- Barry Bonds- He is the greatest baseball player since Willie Mays. Though its clear performance-enhancing drugs played some role in his success, he is unquestionably a Hall of Famer before he started cheating, and there was no rule outlawing steroid use at the time.
- Roger Clemens- The hitting version of Bonds, Clemens is the only pitcher of all time to be in the top 3 in both WAR and strikeouts. He’s a Hall of Famer.
- Scott Rolen- Rolen’s career WAR of 70.1 is 11th all-time among third basemen, behind 10 Hall of Famers and Adrian Beltre. His eight gold gloves are more than any third baseman not named Brooks Robinson, Mike Schmidt, or Nolan Arenado. After getting 52.9% of the vote last year, he is likely to get elected soon.
- David Ortiz- The greatest clutch hitter of his generation, there are few players who had a bigger impact on the game than Big Papi. His 541 home runs are 17th all-time while his 1768 RBIs are 23rd. No matter what position they play, a hitter like that should be in Cooperstown.
- Andruw Jones- Most of the criticism with Jones’ candidacy centers around his combined 2.7 WAR after the age of 30. If you hit 434 home runs and win 10 straight gold gloves, however, I don’t really care how long your career was.
- Billy Wagner- Similar to Jones, I don’t penalize Wagner too much for a short career. On an inning-by-inning basis, he was the most dominant pitcher in the history of baseball.
- Gary Sheffield- One of the most feared hitters of his time, Sheffield batted over .300 nine times and hit over 30 home eight times. His 140 OPS+ is higher than Hall of Famers Reggie Jackson, Ken Griffey Jr., and George Brett. Although there is no denying he was a terrible defender, his 60.5 WAR is higher than any non-Hall of Fame right fielder other than Reggie Smith, Dwight Evans, and the ineligible Joe Jackson.

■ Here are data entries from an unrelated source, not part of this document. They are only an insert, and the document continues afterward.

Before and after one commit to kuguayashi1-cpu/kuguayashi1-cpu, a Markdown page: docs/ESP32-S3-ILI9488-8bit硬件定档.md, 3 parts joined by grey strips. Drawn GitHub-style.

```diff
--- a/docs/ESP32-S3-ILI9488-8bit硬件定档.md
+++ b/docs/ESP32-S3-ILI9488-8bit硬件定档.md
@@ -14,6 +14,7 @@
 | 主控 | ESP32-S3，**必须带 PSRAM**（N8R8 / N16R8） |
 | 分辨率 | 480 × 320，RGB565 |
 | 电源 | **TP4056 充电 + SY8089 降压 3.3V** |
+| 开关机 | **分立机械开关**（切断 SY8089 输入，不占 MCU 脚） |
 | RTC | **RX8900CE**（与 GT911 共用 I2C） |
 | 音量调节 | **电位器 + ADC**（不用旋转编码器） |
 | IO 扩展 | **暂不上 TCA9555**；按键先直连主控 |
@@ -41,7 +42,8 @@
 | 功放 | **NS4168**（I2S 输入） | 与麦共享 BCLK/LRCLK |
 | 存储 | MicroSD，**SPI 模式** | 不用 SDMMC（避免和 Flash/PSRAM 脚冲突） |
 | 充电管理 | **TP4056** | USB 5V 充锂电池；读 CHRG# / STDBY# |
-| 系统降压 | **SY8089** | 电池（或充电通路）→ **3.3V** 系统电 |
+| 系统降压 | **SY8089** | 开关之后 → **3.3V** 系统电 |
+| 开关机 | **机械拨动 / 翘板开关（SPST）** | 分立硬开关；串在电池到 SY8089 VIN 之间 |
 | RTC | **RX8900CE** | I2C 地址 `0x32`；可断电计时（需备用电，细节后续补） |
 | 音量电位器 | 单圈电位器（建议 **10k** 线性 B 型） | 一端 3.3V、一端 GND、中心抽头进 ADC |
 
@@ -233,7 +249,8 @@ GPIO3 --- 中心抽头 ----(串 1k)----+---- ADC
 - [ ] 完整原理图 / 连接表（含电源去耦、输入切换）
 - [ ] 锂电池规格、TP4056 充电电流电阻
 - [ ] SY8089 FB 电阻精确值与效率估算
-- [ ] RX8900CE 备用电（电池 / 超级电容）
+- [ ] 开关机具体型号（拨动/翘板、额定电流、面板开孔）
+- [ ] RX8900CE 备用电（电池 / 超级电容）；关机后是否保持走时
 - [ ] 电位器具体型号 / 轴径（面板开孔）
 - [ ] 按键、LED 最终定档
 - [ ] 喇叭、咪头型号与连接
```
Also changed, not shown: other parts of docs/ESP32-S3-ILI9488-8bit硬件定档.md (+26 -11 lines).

- Todd Helton- The election of fellow Rockie Larry Walker puts the Coors Field argument to bed and makes Helton’s election almost inevitable. His .316 average is higher than noted batsman Johnny Mize (.312), Ichiro Suzuki (.311), and George Brett (.305). A well-rounded player, he won three Gold Gloves and his 54.2 JAW is exactly at the Hall of Fame standard.

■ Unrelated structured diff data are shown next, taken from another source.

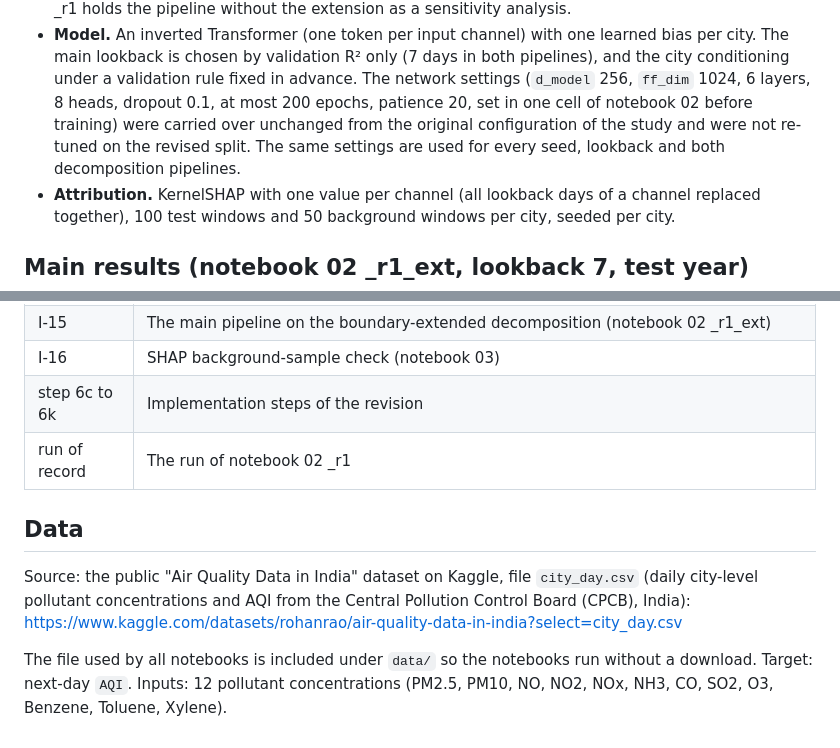
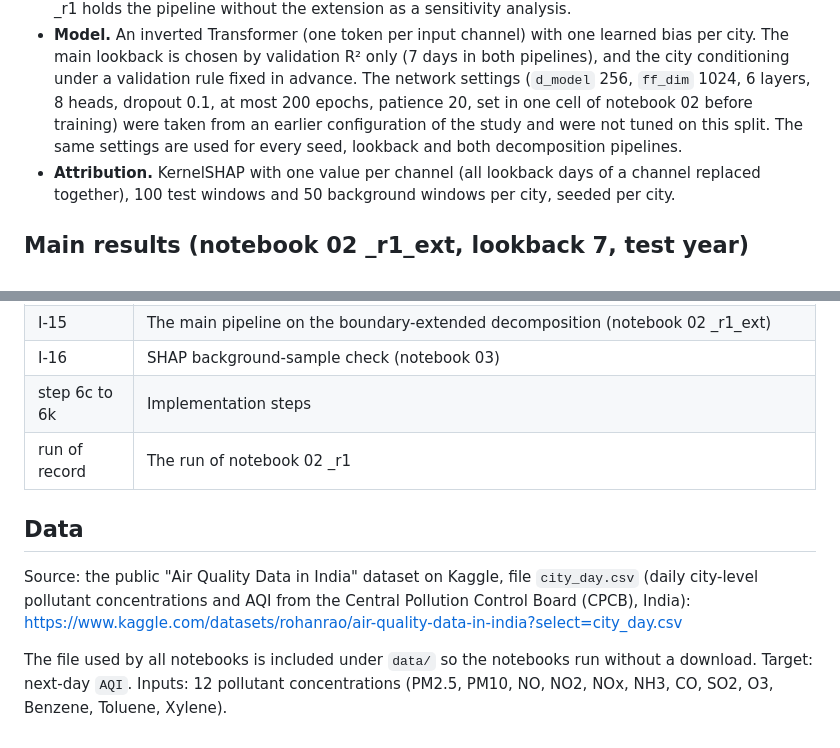
Before and after one commit to svennelakanti825/ceemdan_iTransformer_shap_aqi, a Markdown page: README.md, 2 parts joined by grey strips. Drawn GitHub-style.

```diff
--- a/README.md
+++ b/README.md
@@ -79,8 +78,8 @@ output are explained below.
 - **Model.** An inverted Transformer (one token per input channel) with one learned bias per city. The main lookback
   is chosen by validation R² only (7 days in both pipelines), and the city conditioning under a validation rule fixed
   in advance. The network settings (`d_model` 256, `ff_dim` 1024, 6 layers, 8 heads, dropout 0.1, at most 200 epochs,
-  patience 20, set in one cell of notebook 02 before training) were carried over unchanged from the original
-  configuration of the study and were not re-tuned on the revised split. The same settings are used for every seed,
+  patience 20, set in one cell of notebook 02 before training) were taken from an earlier configuration of
+  the study and were not tuned on this split. The same settings are used for every seed,
   lookback and both decomposition pipelines.
 - **Attribution.** KernelSHAP with one value per channel (all lookback days of a channel replaced together), 100 test
   windows and 50 background windows per city, seeded per city.
@@ -159,7 +159,7 @@ R1.2-4, R1.9-4) is a sub-item of that comment.
 | I-14 | Boundary extension of the decomposition and its adoption rule |
 | I-15 | The main pipeline on the boundary-extended decomposition (notebook 02 _r1_ext) |
 | I-16 | SHAP background-sample check (notebook 03) |
-| step 6c to 6k | Implementation steps of the revision |
+| step 6c to 6k | Implementation steps |
 | run of record | The run of notebook 02 _r1 |
 
 ## Data
@@ -168,5 +168,5 @@ Source: the public "Air Quality Data in India" dataset on Kaggle, file `city_day
 concentrations and AQI from the Central Pollution Control Board (CPCB), India):
 https://www.kaggle.com/datasets/rohanrao/air-quality-data-in-india?select=city_day.csv
 
-The file used by all notebooks is included under `data/` so the notebooks run without a download. Target: next-day `AQI`. Inputs: 12 pollutant concentrations (PM2.5, PM10, NO, NO2, NOx, NH3, CO, SO2, O3,
-Benzene, Toluene, Xylene).
+The file used by all notebooks is included under `data/` so the notebooks run without a download. Target: next-day
+`AQI`. Inputs: 12 pollutant concentrations (PM2.5, PM10, NO, NO2, NOx, NH3, CO, SO2, O3, Benzene, Toluene, Xylene).
```
Also changed, not shown: other parts of README.md (+13 -13 lines).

- Jeff Kent: A remarkably consistent player, Kent hit over 20 home runs in nine straight years and batted over .280 in eleven straight. He also had a strong peak, finishing in the top 10 in MVP voting in four out of five seasons. His 377 home runs are more than any other second baseman in history, and his 123 OPS+ is higher than Hall of Famers Ernie Banks, Andre Dawson, and Derek Jeter.